But some in the spotlight are using that celebrity to come out against the drug.
"Sometimes you have the trends that's not that cool," Kendrick Lamar told MTV in a sit down last month. "You may have certain artists portraying these trends and don't really have that lifestyle, and then it gives off the wrong thing." Lamar pointed to the trend “watering down” current hip-hop and becoming “corny” after a while.
Kendrick followed up these words while stating clearly his distaste for the molly trend in his new video for “B---h, Don’t Kill My Vibe,” one of the hits off his stellar latest record good kid, m.A.A.d city.
Not everyone is taking such a hard line, however.
50 Cent talked with HuffPost Entertainment about the trend and said, "When I write those things, about the lifestyle, I'm going to inject things that are around that apply to me. I'm not even aware of it at the actual point, it becomes clear to me afterwards. And it's a joke to me — 'popped a molly I'm sweating, woo!' It was something that you go, 'Oh, OK.' It was just a good line."
But Lil Wayne — one of the many artists who glorifies the use of illicit controlled substances — suffered from seizures that some alleged were linked to his recreational drugs use, of which molly is a part as well as marijuana and codeine cough syrup drinks known as sizzurp or purple drank.
DJ & Producer A-Trak wrote in the Huffington Post op-ed License to Pill that he believes hip hop has entered its psychedelic age and called out the hush nature of what caused Weezy’s hospital stay. "I don't know anything about drugs. Never tried them. Yet as I write this, I am trying to sign a group with a song called 'Bath Salts' and an album titled 'D.R.U.G.S.' Danny Brown, my record label's marquee artist, calls himself the Adderall Admiral, openly does interviews high on Molly and raps, 'it's a miracle I'm living.' I happen to think he is one of the most enthralling artists out. How do I reconcile my respect for Danny and the fact that so many of his wildly creative and entertaining songs revolve around drug usage?"

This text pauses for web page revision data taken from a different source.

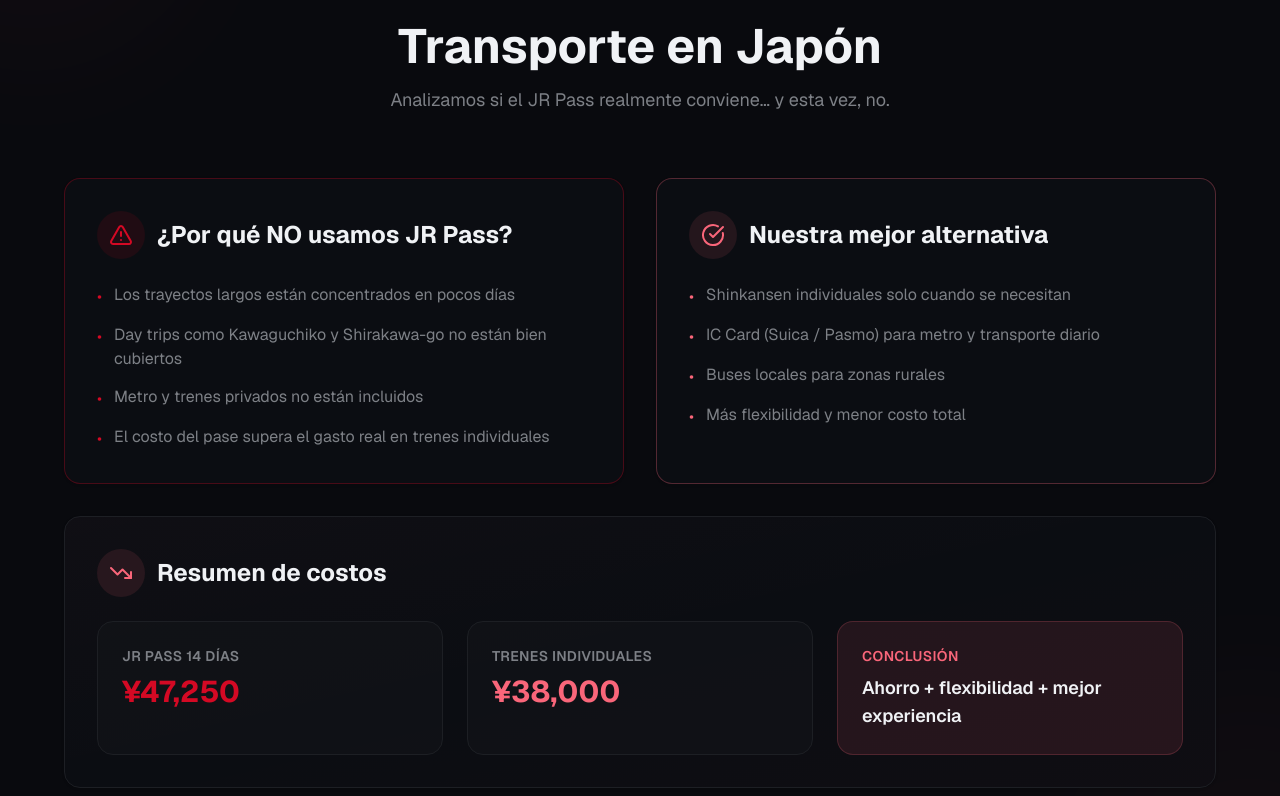
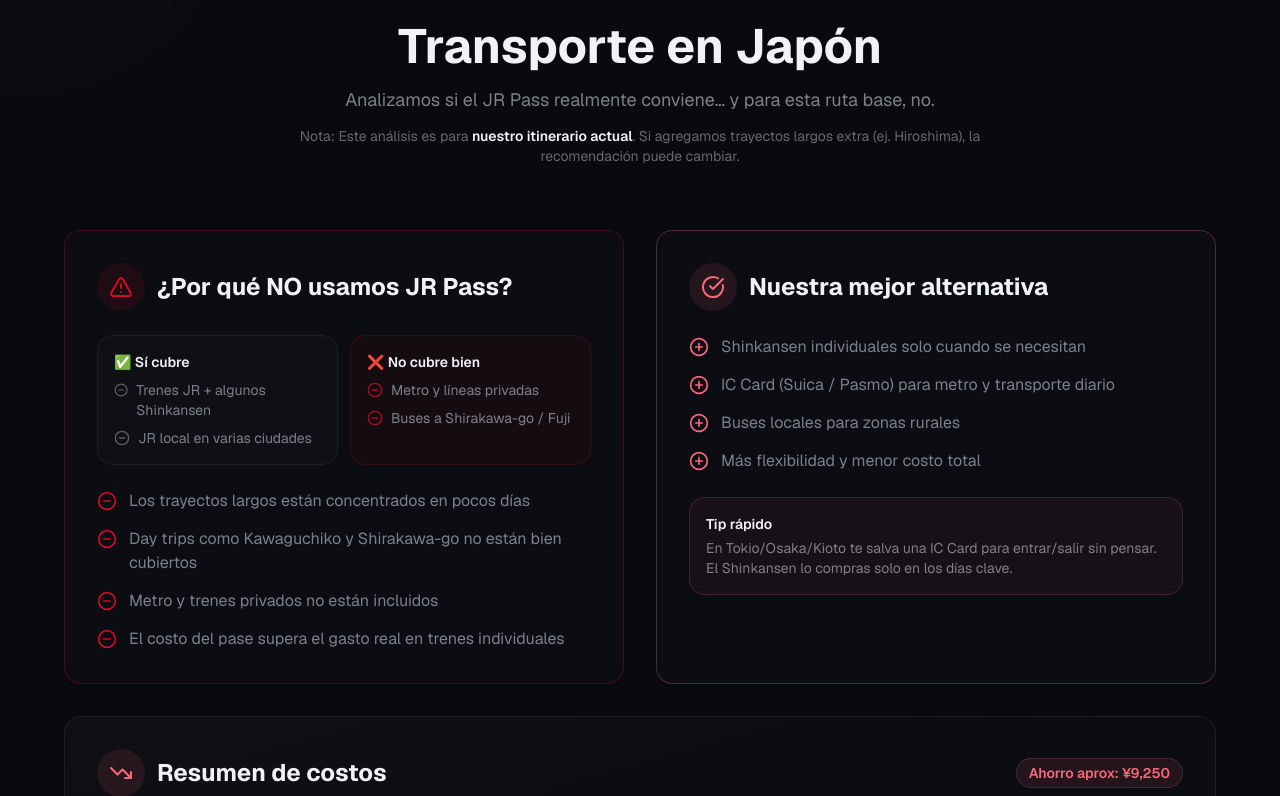
Before and after one commit to Ricaxdo/japanDays, a Next.js app in the folder japan_days/: page / in a window 1280 px wide. Shown: the part 1744-2540 px from the top of the page. Built offline with nearby package versions, Linux system fonts and the light colour scheme.

Commit message:
feat: enhance Shinkansen section with detailed analysis and cost summary; remove SmallDayCard component

```diff
--- a/japan_days/components/sections/ShinkansenSection.tsx
+++ b/japan_days/components/sections/ShinkansenSection.tsx
@@ -1,13 +1,26 @@
 import { Card } from "@/components/ui/card";
-import { AlertTriangle, CheckCircle, Train, TrendingDown } from "lucide-react";
+import {
+  AlertTriangle,
+  CheckCircle,
+  MinusCircle,
+  PlusCircle,
+  Train,
+  TrendingDown,
+} from "lucide-react";
+
+const JR_PASS_14 = 47250;
+const INDIVIDUAL_BASE = 38000;
 
 export function ShinkansenSection() {
+  const savings = JR_PASS_14 - INDIVIDUAL_BASE; // + => JR Pass es más caro (no conviene)
+
   return (
     <section
       id="shinkansen"
       className="bg-muted/30 relative overflow-hidden px-4 py-16 sm:px-6 sm:py-20 lg:py-24"
     >
-      <div className="absolute inset-0 overflow-hidden opacity-50">
+      {/* Decorative background */}
+      <div className="absolute inset-0 overflow-hidden opacity-50" aria-hidden="true">
         <div className="bg-accent/5 absolute -top-40 -left-40 h-96 w-96 rounded-full blur-3xl" />
         <div className="bg-accent/5 absolute -right-40 -bottom-40 h-96 w-96 rounded-full blur-3xl" />
       </div>
@@ -20,15 +33,27 @@ export function ShinkansenSection() {
               Análisis de Transporte
             </span>
           </div>
+
           <h2 className="text-foreground mb-4 text-3xl font-bold text-balance sm:text-4xl md:text-5xl">
             Transporte en Japón
           </h2>
+
           <p className="text-muted-foreground mx-auto max-w-2xl text-base text-balance sm:text-lg">
-            Analizamos si el JR Pass realmente conviene… y esta vez, no.
+            Analizamos si el JR Pass realmente conviene… y para esta ruta base, no.
+          </p>
+
+          <p className="text-muted-foreground/80 mx-auto mt-3 max-w-3xl text-xs sm:text-sm">
+            Nota: Este análisis es para{" "}
+            <span className="text-foreground font-semibold">
+              nuestro itinerario actual
+            </span>
+            . Si agregamos trayectos largos extra (ej. Hiroshima), la recomendación puede
+            cambiar.
           </p>
         </div>
 
         <div className="mx-auto grid max-w-6xl gap-6 sm:gap-8 md:grid-cols-2">
+          {/* ❌ No JR Pass */}
           <Card className="group border-destructive/30 bg-card hover:border-destructive/50 relative overflow-hidden p-6 backdrop-blur-sm transition-all duration-300 hover:shadow-lg sm:p-8">
             <div className="from-destructive/5 absolute inset-0 bg-gradient-to-br to-transparent opacity-0 transition-opacity duration-300 group-hover:opacity-100" />
             <div className="relative">
@@ -41,23 +66,58 @@ export function ShinkansenSection() {
                 </h3>
               </div>
 
+              {/* Mini "cubre / no cubre" */}
+              <div className="mb-6 grid gap-3 sm:grid-cols-2">
+                <div className="border-border bg-muted/40 rounded-xl border p-4">
+                  <p className="text-foreground mb-2 text-sm font-semibold">
+                    ✅ Sí cubre
+                  </p>
+                  <ul className="text-muted-foreground space-y-2 text-sm">
+                    <li className="flex gap-2">
+                      <MinusCircle className="text-muted-foreground mt-0.5 h-4 w-4 opacity-70" />
+                      <span>Trenes JR + algunos Shinkansen</span>
+                    </li>
+                    <li className="flex gap-2">
+                      <MinusCircle className="text-muted-foreground mt-0.5 h-4 w-4 opacity-70" />
+                      <span>JR local en varias ciudades</span>
+                    </li>
+                  </ul>
+                </div>
+
+                <div className="border-destructive/20 bg-destructive/5 rounded-xl border p-4">
+                  <p className="text-foreground mb-2 text-sm font-semibold">
+                    ❌ No cubre bien
+                  </p>
+                  <ul className="text-muted-foreground space-y-2 text-sm">
+                    <li className="flex gap-2">
+                      <MinusCircle className="text-destructive mt-0.5 h-4 w-4 opacity-80" />
+                      <span>Metro y líneas privadas</span>
+                    </li>
+                    <li className="flex gap-2">
+                      <MinusCircle className="text-destructive mt-0.5 h-4 w-4 opacity-80" />
+                      <span>Buses a Shirakawa-go / Fuji</span>
+                    </li>
+                  </ul>
+                </div>
+              </div>
+
               <ul className="text-muted-foreground space-y-3.5 text-sm sm:text-base">
                 <li className="flex gap-3">
-                  <span className="text-destructive mt-0.5">•</span>
+                  <MinusCircle className="text-destructive mt-0.5 h-5 w-5 shrink-0" />
                   <span>Los trayectos largos están concentrados en pocos días</span>
                 </li>
                 <li className="flex gap-3">
-                  <span className="text-destructive mt-0.5">•</span>
+                  <MinusCircle className="text-destructive mt-0.5 h-5 w-5 shrink-0" />
                   <span>
                     Day trips como Kawaguchiko y Shirakawa-go no están bien cubiertos
                   </span>
                 </li>
                 <li className="flex gap-3">
-                  <span className="text-destructive mt-0.5">•</span>
+                  <MinusCircle className="text-destructive mt-0.5 h-5 w-5 shrink-0" />
                   <span>Metro y trenes privados no están incluidos</span>
                 </li>
                 <li className="flex gap-3">
-                  <span className="text-destructive mt-0.5">•</span>
+                  <MinusCircle className="text-destructive mt-0.5 h-5 w-5 shrink-0" />
                   <span>
                     El costo del pase supera el gasto real en trenes individuales
                   </span>
@@ -66,6 +126,7 @@ export function ShinkansenSection() {
             </div>
           </Card>
 
+          {/* ✅ Mejor alternativa */}
           <Card className="group border-accent/30 bg-card hover:border-accent/50 relative overflow-hidden p-6 backdrop-blur-sm transition-all duration-300 hover:shadow-lg sm:p-8">
             <div className="from-accent/5 absolute inset-0 bg-gradient-to-br to-transparent opacity-0 transition-opacity duration-300 group-hover:opacity-100" />
             <div className="relative">
@@ -80,35 +141,52 @@ export function ShinkansenSection() {
 
               <ul className="text-muted-foreground space-y-3.5 text-sm sm:text-base">
                 <li className="flex gap-3">
-                  <span className="text-accent mt-0.5">•</span>
+                  <PlusCircle className="text-accent mt-0.5 h-5 w-5 shrink-0" />
                   <span>Shinkansen individuales solo cuando se necesitan</span>
                 </li>
                 <li className="flex gap-3">
-                  <span className="text-accent mt-0.5">•</span>
+                  <PlusCircle className="text-accent mt-0.5 h-5 w-5 shrink-0" />
                   <span>IC Card (Suica / Pasmo) para metro y transporte diario</span>
                 </li>
                 <li className="flex gap-3">
-                  <span className="text-accent mt-0.5">•</span>
+                  <PlusCircle className="text-accent mt-0.5 h-5 w-5 shrink-0" />
                   <span>Buses locales para zonas rurales</span>
                 </li>
                 <li className="flex gap-3">
-                  <span className="text-accent mt-0.5">•</span>
+                  <PlusCircle className="text-accent mt-0.5 h-5 w-5 shrink-0" />
                   <span>Más flexibilidad y menor costo total</span>
                 </li>
               </ul>
+
+              {/* Extra micro-tip */}
+              <div className="border-accent/20 bg-accent/5 mt-6 rounded-xl border p-4">
+                <p className="text-foreground text-sm font-semibold">Tip rápido</p>
+                <p className="text-muted-foreground mt-1 text-sm">
+                  En Tokio/Osaka/Kioto te salva una IC Card para entrar/salir sin pensar.
+                  El Shinkansen lo compras solo en los días clave.
+                </p>
+              </div>
             </div>
           </Card>
 
+          {/* 📊 Resumen de costos */}
           <Card className="group border-border bg-card relative overflow-hidden p-6 backdrop-blur-sm sm:p-8 md:col-span-2">
             <div className="from-accent/5 to-destructive/5 absolute inset-0 bg-gradient-to-br via-transparent opacity-40" />
             <div className="relative">
-              <div className="mb-6 flex items-center gap-3">
-                <div className="bg-accent/10 rounded-full p-3">
-                  <TrendingDown className="text-accent h-5 w-5 sm:h-6 sm:w-6" />
+              <div className="mb-6 flex flex-wrap items-center justify-between gap-3">
+                <div className="flex items-center gap-3">
+                  <div className="bg-accent/10 rounded-full p-3">
+                    <TrendingDown className="text-accent h-5 w-5 sm:h-6 sm:w-6" />
+                  </div>
+                  <h3 className="text-foreground text-xl font-bold sm:text-2xl">
+                    Resumen de costos
+                  </h3>
                 </div>
-                <h3 className="text-foreground text-xl font-bold sm:text-2xl">
-                  Resumen de costos
-                </h3>
+
+                {/* ✅ Savings chip */}
+                <span className="border-accent/20 bg-accent/10 text-accent rounded-full border px-3 py-1 text-xs font-semibold sm:text-sm">
+                  Ahorro aprox: ¥{savings.toLocaleString("en-US")}
+                </span>
               </div>
 
               <div className="grid gap-6 sm:grid-cols-2 lg:grid-cols-3">
@@ -117,21 +195,29 @@ export function ShinkansenSection() {
                     JR Pass 14 días
                   </p>
                   <p className="text-destructive text-2xl font-bold sm:text-3xl">
-                    ¥47,250
+                    ¥{JR_PASS_14.toLocaleString("en-US")}
                   </p>
                 </div>
+
                 <div className="border-border bg-muted/50 hover:bg-muted rounded-xl border p-6 transition-colors">
                   <p className="text-muted-foreground mb-2 text-xs font-semibold tracking-wide uppercase sm:text-sm">
                     Trenes individuales
                   </p>
-                  <p className="text-accent text-2xl font-bold sm:text-3xl">¥38,000</p>
+                  <p className="text-accent text-2xl font-bold sm:text-3xl">
+                    ¥{INDIVIDUAL_BASE.toLocaleString("en-US")}
+                  </p>
                 </div>
+
                 <div className="border-accent/20 bg-accent/10 rounded-xl border p-6 sm:col-span-2 lg:col-span-1">
                   <p className="text-accent mb-2 text-xs font-semibold tracking-wide uppercase sm:text-sm">
                     Conclusión
                   </p>
                   <p className="text-foreground text-base font-semibold sm:text-lg">
                     Ahorro + flexibilidad + mejor experiencia
+                  </p>
+                  <p className="text-muted-foreground mt-2 text-sm">
+                    Pagamos solo lo que usamos y evitamos un pase caro para días
+                    “ligeros”.
                   </p>
                 </div>
               </div>
--- a/japan_days/components/sections/itinerary/SmallDayCard.tsx
+++ /dev/null
@@ -1,30 +0,0 @@
-"use client";
-
-import { Card } from "@/components/ui/card";
-import type { Day } from "./itinerary.types";
-
-export function SmallDayCard({ day, onClick }: { day: Day; onClick: () => void }) {
-  return (
-    <button type="button" onClick={onClick} className="w-full text-left">
-      <Card className="bg-card border-border/50 relative overflow-hidden rounded-2xl p-6 shadow-sm">
-        <div className="bg-background/35 pointer-events-none absolute inset-0 backdrop-blur-[3px]" />
-        <div className="relative flex items-start gap-4">
-          <div className="text-4xl">{day.icon}</div>
-          <div className="min-w-0">
-            <div className="text-muted-foreground font-mono text-xs">{day.date}</div>
-            <div className="mt-1 flex items-center gap-2">
-              <span className="text-muted-foreground text-xs">Día</span>
-              <span className="text-sm font-semibold">{day.day}</span>
-            </div>
-            <div className="mt-2 line-clamp-2 text-base font-semibold">
-              {day.location}
-            </div>
-            <div className="text-muted-foreground mt-1 line-clamp-2 text-sm">
-              {day.description}
-            </div>
-          </div>
-        </div>
-      </Card>
-    </button>
-  );
-}
```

The problem that A-Trak and Lamar hit on is that even if we condemn the actions or the drug use, the endorsement of the action remains as we sing along to Kanye’s wicked lyricism in “Mercy” with “something ‘bout Mary, she gone off that Molly” or Tyga’s “Molly” with “I show up to that party like where the f--k that molly.” A-Trak takes the argument a step further and notes many of the rappers whose music we enjoy today used the drug game hustle to raise up out of their circumstances and make enough paper to struggle through those beginning mix tapes, making them the powerhouse emcees they are now.

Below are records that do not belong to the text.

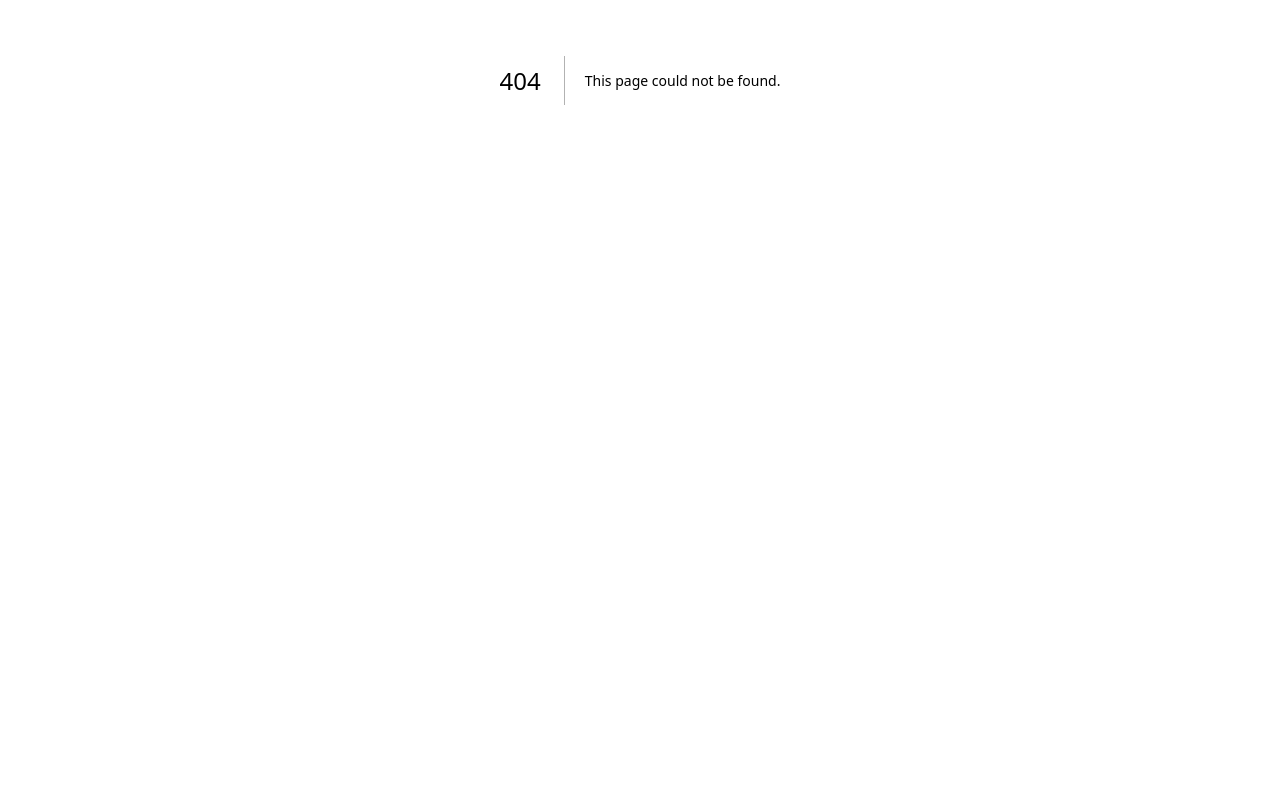
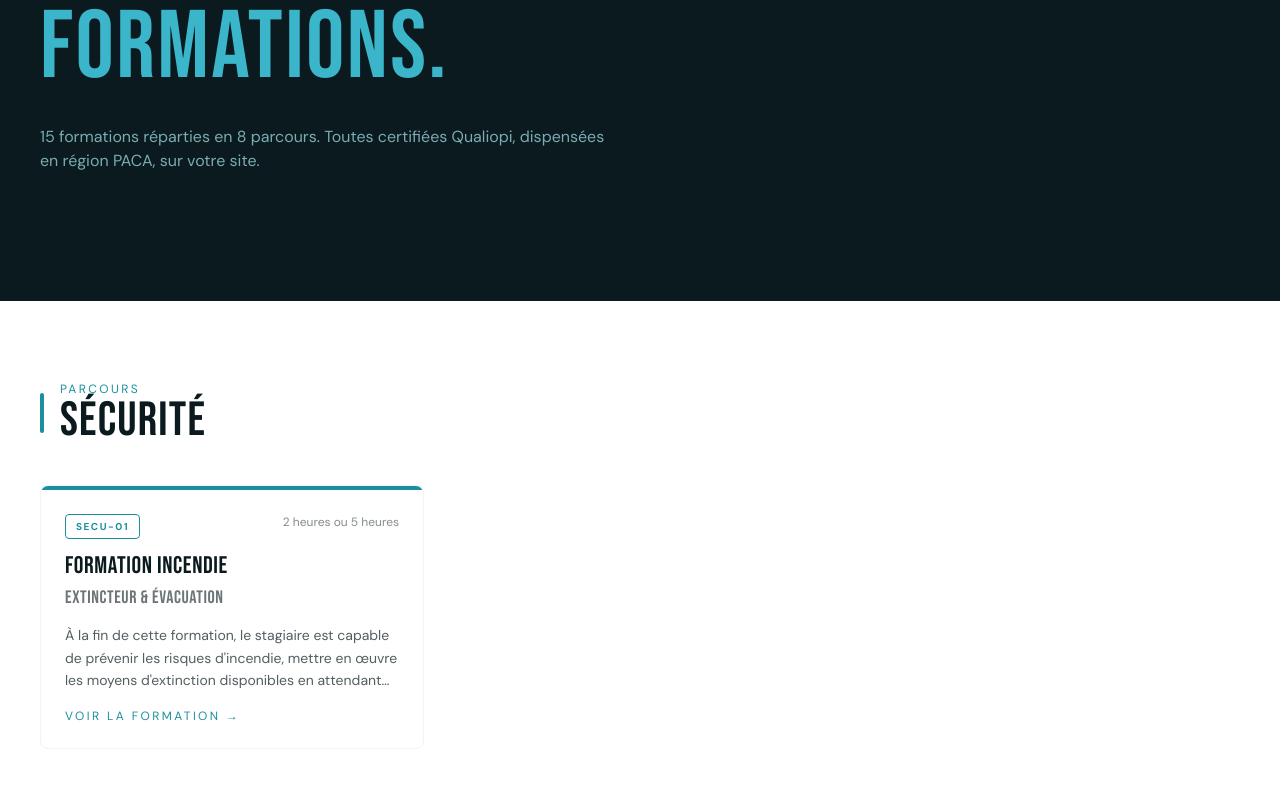
Before and after one commit to AlanT-lock/ckimformation, a Next.js app: page /formations in a window 1280 px wide. Before the commit this address had no page. Shown: the part 320-1120 px from the top of the page. Before the commit the page ends 800 px from the top, so only its background shows below. Built offline with nearby package versions, Linux system fonts and the light colour scheme.

Commit message:
feat: formations index grouped by parcours

```diff
--- /dev/null
+++ b/app/(public)/formations/page.tsx
@@ -0,0 +1,87 @@
+import type { Metadata } from 'next';
+import Link from 'next/link';
+import { Container } from '@/components/ui/Container';
+import { FadeUp } from '@/components/motion/FadeUp';
+import { Tag } from '@/components/ui/Tag';
+import { formations } from '@/lib/formations';
+import { PARCOURS_META } from '@/lib/parcours';
+import type { Parcours } from '@/lib/types/formation';
+
+export const metadata: Metadata = {
+  title: 'Formations — Catalogue C-KIM Formation',
+  description: 'Découvrez nos 15 formations en sécurité au travail, prévention, management S&ST et développement humain. Certifiées Qualiopi, intervention en région PACA.',
+};
+
+export default function FormationsIndex() {
+  const grouped = (Object.keys(PARCOURS_META) as Parcours[]).map((key) => ({
+    key,
+    meta: PARCOURS_META[key],
+    items: formations.filter((f) => f.parcours === key),
+  }));
+
+  return (
+    <>
+      {/* Hero - dark */}
+      <section className="bg-dark text-white py-32 relative">
+        <div className="absolute top-0 inset-x-0 h-[3px] bg-gradient-to-r from-teal via-teal-l to-orange" />
+        <Container>
+          <p className="text-xs uppercase tracking-[0.4em] text-teal-l mb-4">Catalogue</p>
+          <h1 className="font-display text-6xl md:text-8xl tracking-wide leading-[0.9]">
+            Toutes nos<br/><em className="not-italic text-teal-l">formations.</em>
+          </h1>
+          <p className="mt-8 text-muted max-w-xl">
+            15 formations réparties en 8 parcours. Toutes certifiées Qualiopi, dispensées en région PACA, sur votre site.
+          </p>
+        </Container>
+      </section>
+
+      {grouped.map((g, gi) => (
+        g.items.length === 0 ? null : (
+          <section
+            key={g.key}
+            id={g.key}
+            className={gi % 2 === 0 ? 'bg-white py-20' : 'bg-light py-20'}
+          >
+            <Container>
+              <FadeUp>
+                <div className="flex items-center gap-4 mb-10">
+                  <span className="h-10 w-1 rounded" style={{ backgroundColor: g.meta.couleur }} />
+                  <div>
+                    <p className="text-xs uppercase tracking-[0.2em]" style={{ color: g.meta.couleur }}>Parcours</p>
+                    <h2 className="font-display text-3xl md:text-5xl tracking-wide">{g.meta.label}</h2>
+                  </div>
+                </div>
+              </FadeUp>
+              <div className="grid grid-cols-1 md:grid-cols-2 lg:grid-cols-3 gap-6">
+                {g.items.map((f, i) => (
+                  <FadeUp key={f.slug} delay={i * 0.06}>
+                    <Link
+                      href={`/formations/${f.slug}`}
+                      className="block bg-white rounded-lg overflow-hidden border border-light hover:shadow-xl hover:-translate-y-1 transition-all duration-300 h-full"
+                    >
+                      <div className="h-1" style={{ backgroundColor: g.meta.couleur }} />
+                      <div className="p-6">
+                        <div className="flex justify-between items-start mb-3">
+                          <Tag color={g.meta.couleur}>{f.ref}</Tag>
+                          <span className="text-xs text-dark/50">{f.infosPratiques.duree}</span>
+                        </div>
+                        <h3 className="font-display text-2xl tracking-wide leading-tight mb-2">
+                          {f.titre}
+                          {f.sousTitre && <><br/><span className="text-dark/60 text-lg">{f.sousTitre}</span></>}
+                        </h3>
+                        <p className="text-sm text-dark/70 line-clamp-3 mt-3 leading-relaxed">{f.objectifs}</p>
+                        <p className="mt-4 text-xs uppercase tracking-[0.2em]" style={{ color: g.meta.couleur }}>
+                          Voir la formation →
+                        </p>
+                      </div>
+                    </Link>
+                  </FadeUp>
+                ))}
+              </div>
+            </Container>
+          </section>
+        )
+      ))}
+    </>
+  );
+}
```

Although now increasingly part of the mainstream, many point to the view of the millennial generation about drug use as part of its popularization and proliferation.
“We are moving into a post-war on drugs era. We're seeing a softening of drug laws and a softening against drugs, especially among young people,” University of Delaware sociology professor Tammy Anderson told CNN. But others who have seen the effects of this “pure” drug molly say its trappings are a risk to its users. “[Suppliers] are making it look like something that is safe and easy to take, but in many cases, you're playing Russian roulette,” DEA spokesman Payne told CNN.
The words of those involved with drug regulation might not ring as true or as loud in the ears of fans who want to mimic stars as those of the artists they are taking cues from, which might make admission like Joe Budden’s the most powerful anti-molly messages of all.
"I didn’t see a problem with the fact that maybe I was hallucinating at times," Budden told a New York news outlet. “Popping a Molly can make you feel happy and sexy. But experts warn that just one dose can mess up your brain for life.”
Do the same “say no to drug messages” work for those curious to have the experience themselves, or do you think it takes the words of those popularizing the drug to also stem the tide of its use, whether it’s fear of possibly dangerous side effects to its users or to hip-hop music in general?